Donald Trump’s platform runs counter to much of what informs my life: I find his rhetoric intolerant and his tone divisive and inflammatory. I see him as a populist who is intentionally pandering to base instincts and selfish behaviors. I find it very sad that his particular brand of popularism is finding such a large audience in this country. But for all of this, I keep in mind the words of Evelyn Beatrice Hall: “I disapprove of what you say, but I will defend to the death your right to say it”.
Since I have put my opinion of Trump out there, I want to be open about the entire picture. In this I am not making a recommendation, but speaking my heart and my head in the hope that you, too, will look to your heart to guide your decisions, but your head to govern your actions.

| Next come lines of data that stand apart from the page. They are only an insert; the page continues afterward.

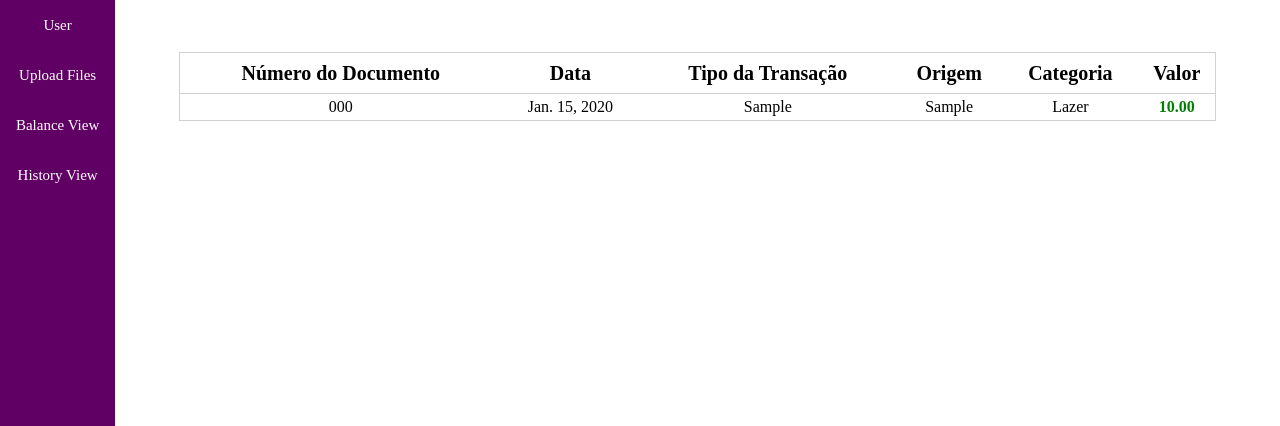
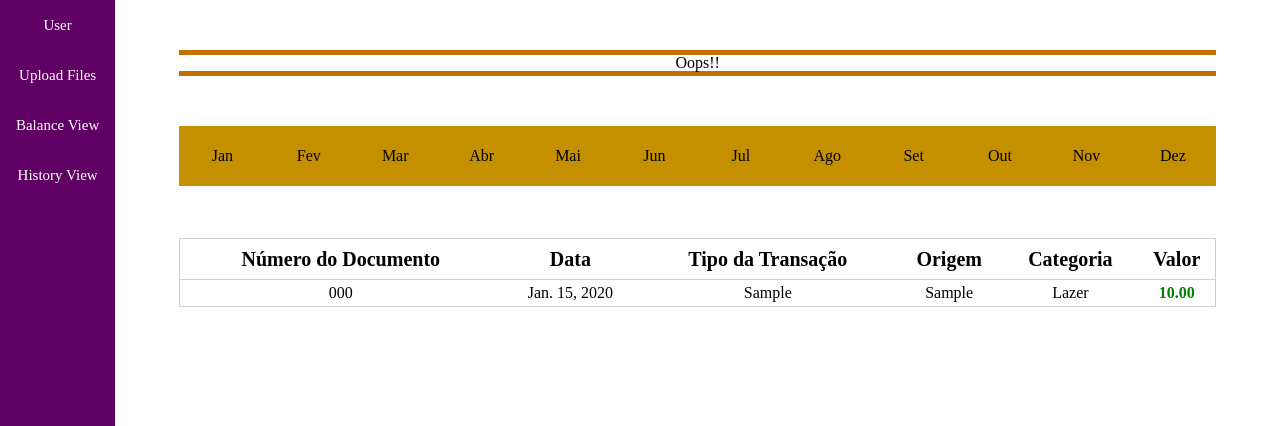
Before and after one commit to Titowisk/budget_app, a Django app: page /budget_viewer/transactions in a window 1280 px wide. Shown: the top 426 px of the page. Run offline with Django 3.2, Linux system fonts and the light colour scheme; tables that the repository leaves empty hold one stand-in row (values such as "Sample post").

Commit message:
Added options (year and month) to the page

```diff
--- a/budget_viewer/static/budget_viewer/css/transactions.css
+++ b/budget_viewer/static/budget_viewer/css/transactions.css
@@ -1,3 +1,46 @@
+/* OPTIONS */
+
+
+.options__years {
+    display: flex;
+    flex-direction: row;
+    justify-content: space-evenly;
+    margin-top: 50px;
+    border-top: 5px solid #c46f00;
+    border-bottom: 5px solid #c46f00;
+
+}
+
+.year__item {
+    display: flex;
+    align-items: center;
+    justify-content: center;
+    height: 50px;
+    width: 100px;
+    background-color: #c46f00;
+}
+
+.options__months {
+    display: flex;
+    margin-top: 50px;
+    border-top: 5px solid #c49000;
+    border-bottom: 5px solid #c49000;
+    flex-direction: row;
+    justify-content: space-evenly;
+}
+
+.month__item {
+    display: flex;
+    align-items: center;
+    justify-content: center;
+    height: 50px;
+    width: 100px;
+    background-color: #c49000;
+}
+
+
+
+/* TABLE */
 table.budget {
     border: 1px solid #000;
     margin-top: 5%;
--- a/budget_viewer/templates/budget_viewer/transactions.html
+++ b/budget_viewer/templates/budget_viewer/transactions.html
@@ -13,6 +13,39 @@
 <!-- forms
 - choose from view expenses or view incomes or view all
 - choose month -->
+<div class="options">
+    <ul class="options__years">
+
+        {% if year_month_dict %}
+
+            {% for year in year_month_dict.keys %}
+                <li class="year__item">{{ year }}</li>
+            {% endfor %}
+        {% else %}
+            <p>Oops!!</p>
+        {% endif %}
+
+        <!-- <li class="year__item">2018</li>
+        <li class="year__item">2019</li>
+        <li class="year__item">2020</li> -->
+    </ul>
+
+    <ul class="options__months">
+
+        <li class="month__item">Jan</li>
+        <li class="month__item">Fev</li>
+        <li class="month__item">Mar</li>
+        <li class="month__item">Abr</li>
+        <li class="month__item">Mai</li>
+        <li class="month__item">Jun</li>
+        <li class="month__item">Jul</li>
+        <li class="month__item">Ago</li>
+        <li class="month__item">Set</li>
+        <li class="month__item">Out</li>
+        <li class="month__item">Nov</li>
+        <li class="month__item">Dez</li>
+    </ul>
+</div>
 
 <!-- show transactions objects accordingly to the choosen options -->
 <table class="budget">
```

I find much of what Bernie Sanders has to say very attractive, but equally I find many of his economic positions disappointing and naive. I find “The Bern”‘s agenda a more inclusive and tolerant one that is appealing in many ways, but I fear that in its radical divergence from what this country has known, it would be a divisive and dangerous cocktail right now. So while I have come to distrust Hillary Clinton and to find her fickle and spineless; while for me she represents an emerging dynasty model that is becoming one of the banes of American politics; in her very weaknesses she has an innate ability to be influenced and to compromise that might keep the revolution at bay! And while I know less of the other Republican candidates, circumstances might eventually require me to become more informed.
The Model of Mitt Romney
This former candidate for the Republican nomination, after what appears to be a slow and deliberate personal process, appears to have decided that the most important thing for the Republican party right now is that it not convene it’s convention with Trump having a majority of the delegates. Having reached that conclusion, he has spoken strongly and articulately of his beliefs, and has brought his full political power to work redirecting votes against Trump to most effectively accomplish that goal. Whether you like Romney or not, whether you agree with his views or not, I put him forward as a shining example of a role model for behavior. I see Romney acting without prospect of personal gain, but rather from a principled position, , with a clearly defined goal and doing so peacefully within the democratic process. I hold Mitt Romney up as a role model for all of us:
- He has slowed down, thought things through, and allowed the situation to unfold until he sees clear need for action;
- He has moved beyond his raw emotion and is acting from a deliberate, thoughtful and rational place;
- He has developed a plan and is executing on it;
- He recognizes that it is of paramount importance to the legitimacy of his campaign that it operate fully within not just the letter, but also the spirit of non-violence and the American political process;
- And in all of this he is acting from his own heart and conviction and is not swayed by populism and sound bites on either side.
If Donald Trump does take a majority to the Republican Convention, and beyond that secures the nomination, I will watch Mitt Romney with great interest. I feel confident that he will continue to respond strongly as one who has great love for and faith in a political system that has served this country for almost 250 years.
And while we can look to the rhetoric of Bernie Sanders and Hillary Clinton to escalate, I also expect them both to continue to urge those who support Trump to express their views at the ballot, and for those who oppose him to do likewise. Perhaps one positive consequence of this current situation will be to increase voter turnout from the 50-60% range!